The literature on political dynasties in democracies usually considers them as a homogenous group and points out their negative effects.

This has raised concerns that inequality in the distribution of political power may reflect imperfections in democratic representation. 

To compound the matter, the Catholic Bishops’ Conference of the Philippines (CBCP) has chipped in a more horrifying description of the political dynasty: “Political dynasties breed corruption and ineptitude.”

The CBCP believes that “because political power is monopolized by political dynasties. The dominance of powerful families have also allowed politicians facing corruption charges to get elected into public office.”


But in every rule, they say, there is an exception. 

If the clan patriarch or matriarch is very much qualified and competent and recruits or convinces very qualified and competent dynastic family members, as well, to join them or tap the offsprings as their possible successors, there may be some positive impact as the working relationship may be driven by internalized democratic norms and beliefs.

Political dynasties are a prevalent form of transmission of political power in many democratic political systems not only in Iloilo and Guimaras, but also in other parts of the Philippines.

Some positive effects, such as inducing higher levels of congressional earmarks, are expected when there is symbiotic working relationship between, let’s say, father and daughter e.g. the case of Iloilo City mayor Geronimo “Jerry” Treñas and “future” Iloilo City lone district Rep. Raisa (granting incumbent Rep. Julienne “Jamjam” Baronda will not run anymore—and win).

However, there’s a caveat in the higher levels of congressional earmarks. The implications of the empirical analyses made by many political science experts convey that political dynasties have deleterious effects in terms of the allocation of public goods.


Politicians who are part of a dynasty like the Garins of the first district of Iloilo; the Defensors of the third district of Iloilo; the Birons of the fourth district of Iloilo; the Palmareses of Passi, to name only a few, strategize for the long term because they’re mindful of the family name and the clan’s political future. 

Even if they enrich their families in the process, as they often do, they may take better care of their constituents as well.

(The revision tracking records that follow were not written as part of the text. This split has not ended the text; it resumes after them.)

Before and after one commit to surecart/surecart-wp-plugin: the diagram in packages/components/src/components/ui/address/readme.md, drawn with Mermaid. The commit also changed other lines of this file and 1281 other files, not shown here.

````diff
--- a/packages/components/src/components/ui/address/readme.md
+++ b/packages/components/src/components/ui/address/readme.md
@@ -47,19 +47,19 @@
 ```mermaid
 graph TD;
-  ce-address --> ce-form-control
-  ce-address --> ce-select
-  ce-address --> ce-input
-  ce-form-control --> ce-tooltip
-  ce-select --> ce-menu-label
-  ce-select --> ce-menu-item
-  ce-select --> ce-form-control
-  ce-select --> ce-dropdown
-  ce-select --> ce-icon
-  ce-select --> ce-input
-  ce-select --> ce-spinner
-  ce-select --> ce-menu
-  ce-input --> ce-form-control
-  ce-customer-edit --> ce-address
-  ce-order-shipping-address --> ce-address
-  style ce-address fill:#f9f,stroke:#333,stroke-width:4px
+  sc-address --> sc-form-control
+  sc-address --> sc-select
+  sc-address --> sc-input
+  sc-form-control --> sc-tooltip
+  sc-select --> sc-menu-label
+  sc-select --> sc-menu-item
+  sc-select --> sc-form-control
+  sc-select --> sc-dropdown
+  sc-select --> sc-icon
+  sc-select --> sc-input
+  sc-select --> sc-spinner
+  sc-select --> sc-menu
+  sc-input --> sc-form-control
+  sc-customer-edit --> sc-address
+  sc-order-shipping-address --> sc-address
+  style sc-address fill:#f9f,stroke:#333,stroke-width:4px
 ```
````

There’s no doubt that a constant stream of Garins, Defensors, Birons, Navas in Guimaras, Palmareses in Passi sucks up bandwidth that otherwise might have carried the messages and perspectives of new and different political hopefuls.

The same idea of the right to run for office is probably the very reason that Ilonggos, or the Filipinos for that matter, don’t object more vigorously to politics as a family business. 

In a country based firmly on political patronage, we can’t stop Mrs. Sara Duterte-Carpio from running for President in 2028 just because her father once held the job. 

“Political dynasty” may be unpopular, but it’s up to voters to decide if they want to elect her as well.

Treñas, who swore Raisa is “very competent to become a legislator”, categorically offered the same explanation when he and Raisa, along with with USWAG partylist Rep. James “Jojo” Ang Jr. faced the Iloilo press March 16.

The darker side of dynastic politics probably outweighs the positives, though, warned political analyst Leonid Bershidsky.  “Wherever there are dynasties, there’s less competition for votes. There’s nothing wrong with members of prominent political families wanting to serve the country. But there’s nothing wrong, either, with voters rejecting a self-perpetuating government,” Bershidsky concluded.

(The author, who is now based in New York City, used to be the editor of two daily newspapers in Iloilo.—Ed)